I have seen postings on math.stackexchange starting "I found this solution somewhere on the internet to [problem x.y in textbook]" (often without information about where they found it, just a quote). The post might continue in one of these ways:

  1. Is it correct?
  2. Why did they use this approach?
  3. I think these are mistakes. What about these points later on?

Type 1: are they really expecting math.stackexchange users to proofread some random solution that they found? (I don't think this is the same as a typical proof-verification post, since those should be asking about poster's own work.) Type 2: are they expecting users to psychoanalyze the original author? I suppose not, but if they're basically asking, "How do you come up with an idea for how to solve this problem," then that feels like too open-ended a question. Type 3: if they've already found several clear mistakes, why are they putting any faith into the rest of the purported solution?

Are these appropriate types of posts? What are good ways to respond to them while being polite and respectful? Type 2 in particular seems like the sort of question that could be refined and turned into something of higher quality with the right sort of feedback, but I don't know what that feedback should be.

Or do I just try to ignore this type of post and let someone else deal with it?


2 Answers 2


TLDR: just ignore them if they don't interest you but are otherwise high quality.

If theres too many then maybe we should curtail these but in general when I see a "check my work" question my gut reaction is "I'm not interested but maybe someone else is" so I'll avoid closing/downvoting if the question reproduces all of its results without requiring you to click on links outside of stackexchange, has proper LaTeX, and seems to contain a good faith effort of the author to point out which parts of the proof they are not sure about.


If you think the question is unlikely to be useful to others in the future, downvote. Or, do nothing.

Then, move on with your life.

Don't vote to close (unless it falls into the existing categories for closing). In my opinion, "please check this solution" questions often are not very high quality, and rarely contribute much to our mission to create an archive of knowledge. In such cases, those are two good reasons to downvote. However, they are not valid reasons to close the question.

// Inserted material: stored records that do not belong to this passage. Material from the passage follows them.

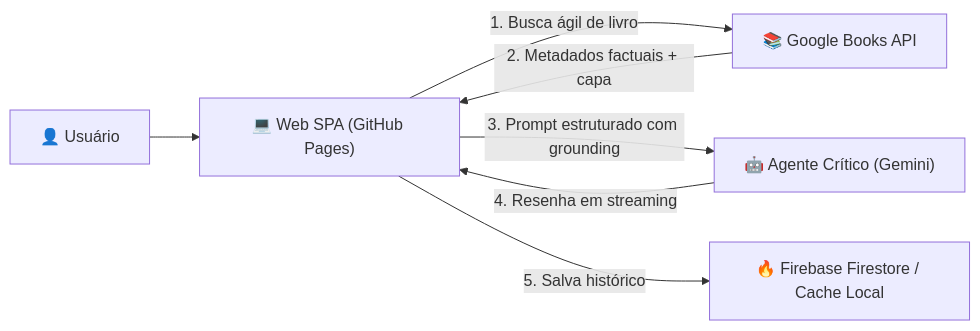
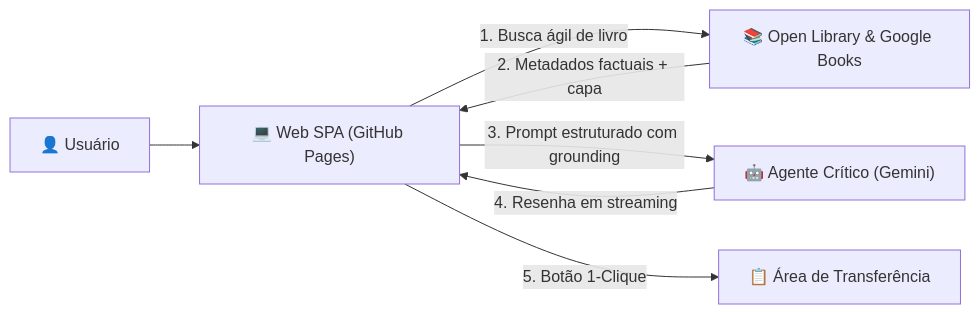
Before and after one commit to willycornelissen/review: the diagram in README.md, drawn with Mermaid. The commit also changed other lines of this file and 13 other files, not shown here.

````diff
--- a/README.md
+++ b/README.md
@@ -13,9 +13,9 @@
 ```mermaid
 flowchart LR
     User["👤 Usuário"] --> UI["💻 Web SPA (GitHub Pages)"]
-    UI -->|1. Busca ágil de livro| BooksAPI["📚 Google Books API"]
-    BooksAPI -->|2. Metadados factuais + capa| UI
+    UI -->|1. Busca ágil de livro| Catalog["📚 Open Library & Google Books"]
+    Catalog -->|2. Metadados factuais + capa| UI
     UI -->|3. Prompt estruturado com grounding| GeminiAgent["🤖 Agente Crítico (Gemini)"]
     GeminiAgent -->|4. Resenha em streaming| UI
-    UI -->|5. Salva histórico| Firebase["🔥 Firebase Firestore / Cache Local"]
+    UI -->|5. Botão 1-Clique| Clipboard["📋 Área de Transferência"]
 ```
````
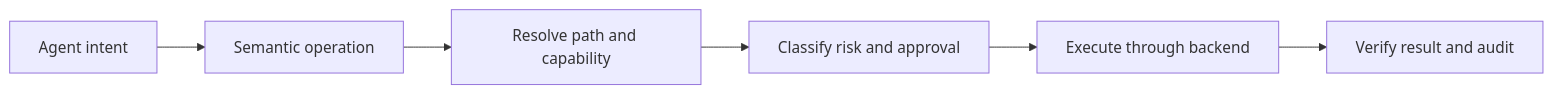
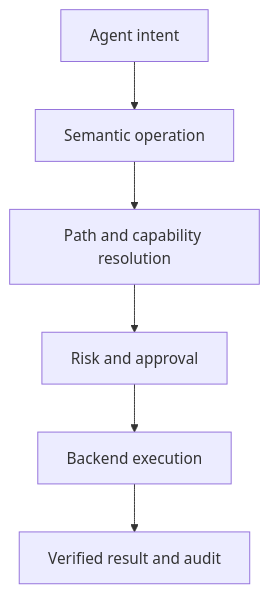
The diagram in README.md (AvaTar-ArTs/AgentFileOps), drawn with Mermaid before and after one commit. The commit also changed other lines of this file, not shown here.

````diff
--- a/README.md
+++ b/README.md
@@ -28,8 +28,8 @@
 ```mermaid
-flowchart LR
+flowchart TD
     A[Agent intent] --> B[Semantic operation]
-    B --> C[Resolve path and capability]
-    C --> D[Classify risk and approval]
-    D --> E[Execute through backend]
-    E --> F[Verify result and audit]
+    B --> C[Path and capability resolution]
+    C --> D[Risk and approval]
+    D --> E[Backend execution]
+    E --> F[Verified result and audit]
 ```
````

I also suggest you distinguish "is this solution correct?" from "is the step in line 7 valid? I have the following doubt: ..." I think the latter questions are better. I personally will often downvote the former but often upvote the latter.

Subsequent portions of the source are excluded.